>>>
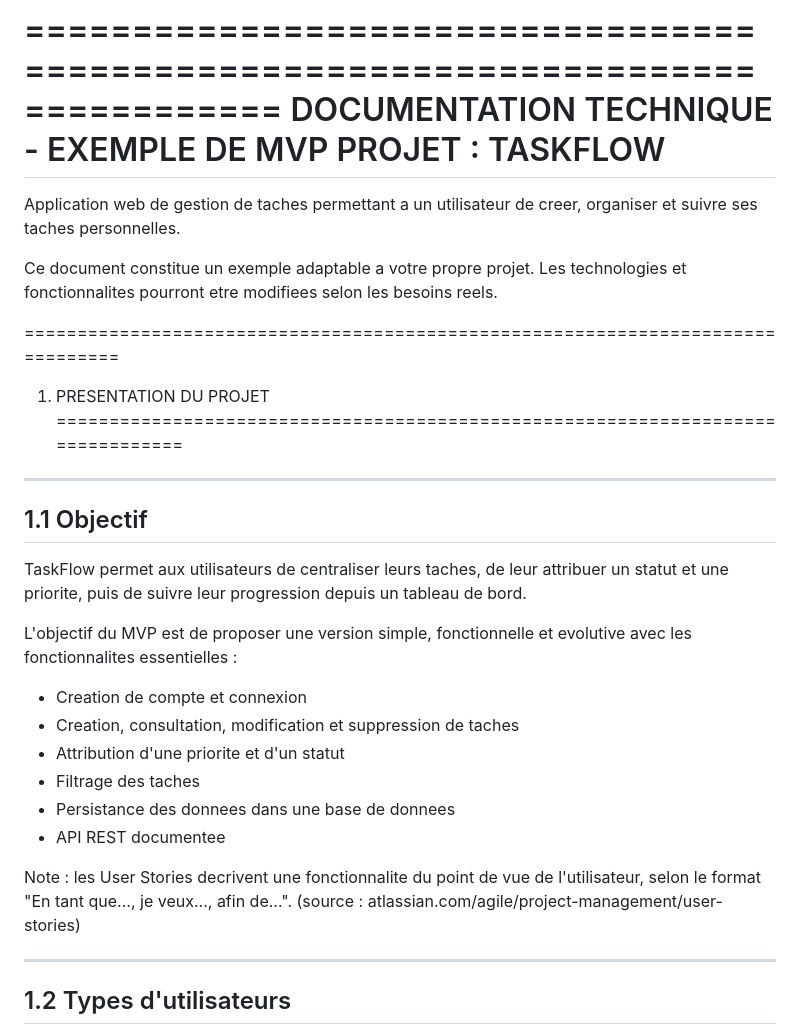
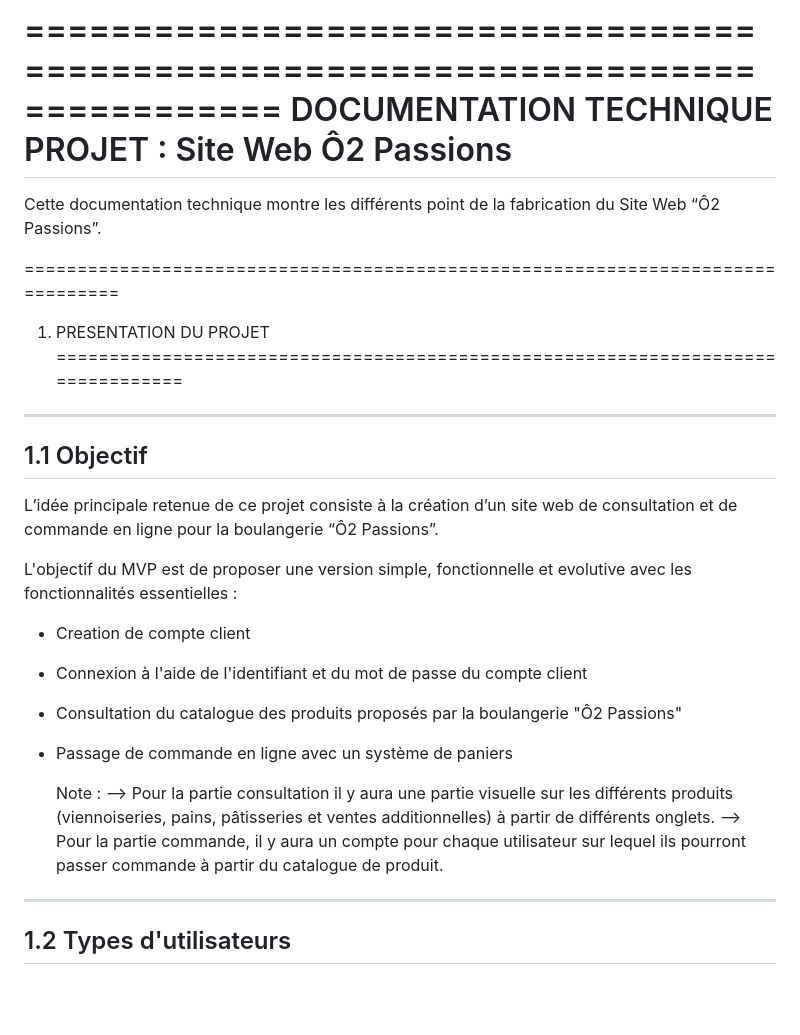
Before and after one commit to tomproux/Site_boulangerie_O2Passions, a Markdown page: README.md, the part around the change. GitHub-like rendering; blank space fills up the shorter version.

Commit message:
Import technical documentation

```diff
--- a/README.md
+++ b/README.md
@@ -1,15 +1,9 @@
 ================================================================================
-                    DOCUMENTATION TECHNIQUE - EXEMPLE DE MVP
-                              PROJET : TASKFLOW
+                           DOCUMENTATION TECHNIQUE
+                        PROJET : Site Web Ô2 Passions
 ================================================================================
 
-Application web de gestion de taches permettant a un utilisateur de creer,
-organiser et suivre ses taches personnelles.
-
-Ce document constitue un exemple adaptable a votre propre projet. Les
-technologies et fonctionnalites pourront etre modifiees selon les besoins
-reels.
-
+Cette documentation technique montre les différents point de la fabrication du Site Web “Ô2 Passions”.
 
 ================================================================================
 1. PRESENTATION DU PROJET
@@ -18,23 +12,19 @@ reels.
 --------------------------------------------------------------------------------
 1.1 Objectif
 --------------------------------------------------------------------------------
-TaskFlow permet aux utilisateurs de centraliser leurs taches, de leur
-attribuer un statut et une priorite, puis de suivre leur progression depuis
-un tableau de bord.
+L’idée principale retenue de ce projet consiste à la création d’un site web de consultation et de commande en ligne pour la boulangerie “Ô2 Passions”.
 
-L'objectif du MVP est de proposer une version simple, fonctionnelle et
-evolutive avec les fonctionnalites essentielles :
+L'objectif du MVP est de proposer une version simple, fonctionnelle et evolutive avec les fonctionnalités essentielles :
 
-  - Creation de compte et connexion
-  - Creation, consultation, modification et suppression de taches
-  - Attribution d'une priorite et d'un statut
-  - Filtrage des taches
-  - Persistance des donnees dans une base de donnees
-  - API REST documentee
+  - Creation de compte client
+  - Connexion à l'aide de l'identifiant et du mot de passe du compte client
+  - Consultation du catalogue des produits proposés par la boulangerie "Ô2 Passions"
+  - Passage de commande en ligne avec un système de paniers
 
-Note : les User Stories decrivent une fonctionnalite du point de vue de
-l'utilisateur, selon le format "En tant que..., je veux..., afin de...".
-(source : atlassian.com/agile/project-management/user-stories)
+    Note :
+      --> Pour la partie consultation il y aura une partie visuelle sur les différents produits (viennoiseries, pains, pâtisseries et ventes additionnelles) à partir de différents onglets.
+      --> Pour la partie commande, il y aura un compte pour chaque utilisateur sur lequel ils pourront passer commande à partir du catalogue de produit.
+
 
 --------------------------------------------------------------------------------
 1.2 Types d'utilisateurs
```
<<<
**PROMPT**
Write out the data above exactly, minus any images.

**OUTPUT OF THE TASK**
Before and after one commit to tomproux/Site_boulangerie_O2Passions, a Markdown page: README.md, the part around the change. GitHub-like rendering; blank space fills up the shorter version.

Commit message:
Import technical documentation

```diff
--- a/README.md
+++ b/README.md
@@ -1,15 +1,9 @@
 ================================================================================
-                    DOCUMENTATION TECHNIQUE - EXEMPLE DE MVP
-                              PROJET : TASKFLOW
+                           DOCUMENTATION TECHNIQUE
+                        PROJET : Site Web Ô2 Passions
 ================================================================================
 
-Application web de gestion de taches permettant a un utilisateur de creer,
-organiser et suivre ses taches personnelles.
-
-Ce document constitue un exemple adaptable a votre propre projet. Les
-technologies et fonctionnalites pourront etre modifiees selon les besoins
-reels.
-
+Cette documentation technique montre les différents point de la fabrication du Site Web “Ô2 Passions”.
 
 ================================================================================
 1. PRESENTATION DU PROJET
@@ -18,23 +12,19 @@ reels.
 --------------------------------------------------------------------------------
 1.1 Objectif
 --------------------------------------------------------------------------------
-TaskFlow permet aux utilisateurs de centraliser leurs taches, de leur
-attribuer un statut et une priorite, puis de suivre leur progression depuis
-un tableau de bord.
+L’idée principale retenue de ce projet consiste à la création d’un site web de consultation et de commande en ligne pour la boulangerie “Ô2 Passions”.
 
-L'objectif du MVP est de proposer une version simple, fonctionnelle et
-evolutive avec les fonctionnalites essentielles :
+L'objectif du MVP est de proposer une version simple, fonctionnelle et evolutive avec les fonctionnalités essentielles :
 
-  - Creation de compte et connexion
-  - Creation, consultation, modification et suppression de taches
-  - Attribution d'une priorite et d'un statut
-  - Filtrage des taches
-  - Persistance des donnees dans une base de donnees
-  - API REST documentee
+  - Creation de compte client
+  - Connexion à l'aide de l'identifiant et du mot de passe du compte client
+  - Consultation du catalogue des produits proposés par la boulangerie "Ô2 Passions"
+  - Passage de commande en ligne avec un système de paniers
 
-Note : les User Stories decrivent une fonctionnalite du point de vue de
-l'utilisateur, selon le format "En tant que..., je veux..., afin de...".
-(source : atlassian.com/agile/project-management/user-stories)
+    Note :
+      --> Pour la partie consultation il y aura une partie visuelle sur les différents produits (viennoiseries, pains, pâtisseries et ventes additionnelles) à partir de différents onglets.
+      --> Pour la partie commande, il y aura un compte pour chaque utilisateur sur lequel ils pourront passer commande à partir du catalogue de produit.
+
 
 --------------------------------------------------------------------------------
 1.2 Types d'utilisateurs
```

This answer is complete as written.